## The data
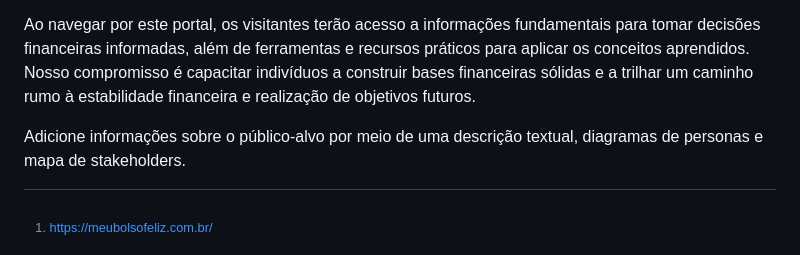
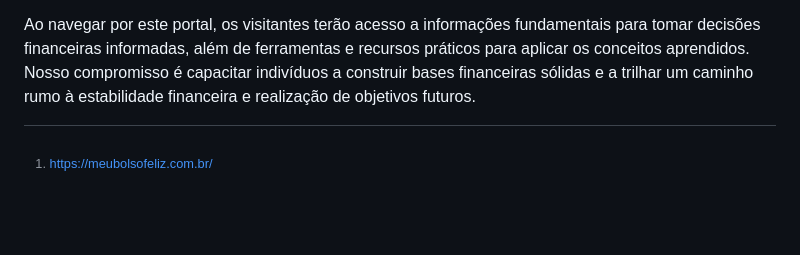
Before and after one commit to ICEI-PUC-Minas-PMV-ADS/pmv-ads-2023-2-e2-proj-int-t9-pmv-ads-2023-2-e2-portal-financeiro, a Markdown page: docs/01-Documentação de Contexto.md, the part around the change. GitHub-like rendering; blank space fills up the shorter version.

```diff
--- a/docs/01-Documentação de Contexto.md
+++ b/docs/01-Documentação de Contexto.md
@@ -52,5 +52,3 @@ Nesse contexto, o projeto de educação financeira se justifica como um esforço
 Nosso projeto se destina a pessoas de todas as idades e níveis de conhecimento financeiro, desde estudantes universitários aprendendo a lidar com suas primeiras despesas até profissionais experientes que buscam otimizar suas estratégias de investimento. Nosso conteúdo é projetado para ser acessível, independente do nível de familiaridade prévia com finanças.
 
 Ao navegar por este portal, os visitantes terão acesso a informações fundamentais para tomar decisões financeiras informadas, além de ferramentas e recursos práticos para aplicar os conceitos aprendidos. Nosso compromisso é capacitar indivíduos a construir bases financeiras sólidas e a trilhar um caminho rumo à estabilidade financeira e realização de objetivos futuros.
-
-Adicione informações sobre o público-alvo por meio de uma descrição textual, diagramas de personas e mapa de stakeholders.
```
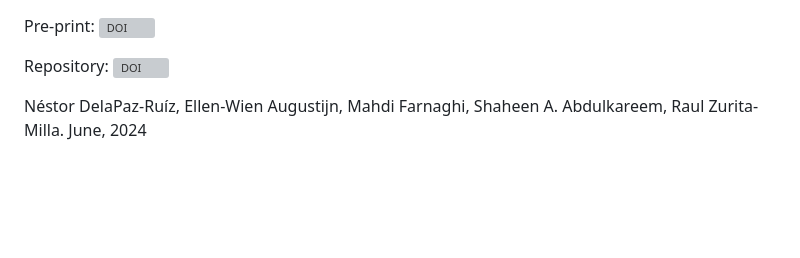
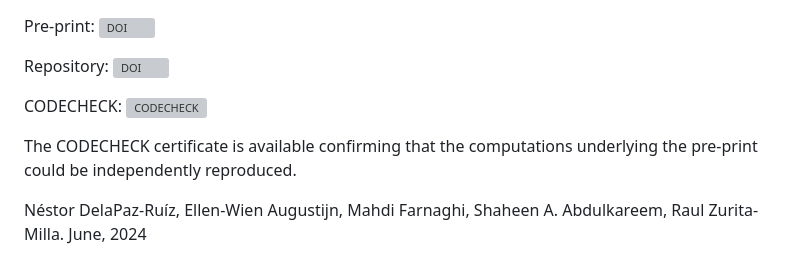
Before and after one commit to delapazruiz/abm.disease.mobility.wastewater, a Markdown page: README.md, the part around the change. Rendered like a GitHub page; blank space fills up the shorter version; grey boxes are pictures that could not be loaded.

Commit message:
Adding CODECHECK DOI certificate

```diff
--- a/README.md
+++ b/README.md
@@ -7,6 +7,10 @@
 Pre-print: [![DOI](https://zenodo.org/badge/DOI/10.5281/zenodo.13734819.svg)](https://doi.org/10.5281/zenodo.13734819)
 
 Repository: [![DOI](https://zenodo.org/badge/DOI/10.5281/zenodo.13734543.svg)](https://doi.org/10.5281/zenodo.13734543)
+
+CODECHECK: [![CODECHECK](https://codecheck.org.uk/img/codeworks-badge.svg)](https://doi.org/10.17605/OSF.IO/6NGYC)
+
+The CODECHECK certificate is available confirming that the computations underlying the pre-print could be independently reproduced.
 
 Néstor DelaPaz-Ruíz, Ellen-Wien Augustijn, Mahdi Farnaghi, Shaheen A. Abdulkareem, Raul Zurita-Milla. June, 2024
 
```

## Brief
"docs" is the string to look for; please copy every line of the records above where it appears.

## Written answer
Before and after one commit to ICEI-PUC-Minas-PMV-ADS/pmv-ads-2023-2-e2-proj-int-t9-pmv-ads-2023-2-e2-portal-financeiro, a Markdown page: docs/01-Documentação de Contexto.md, the part around the change. GitHub-like rendering; blank space fills up the shorter version.
--- a/docs/01-Documentação de Contexto.md
+++ b/docs/01-Documentação de Contexto.md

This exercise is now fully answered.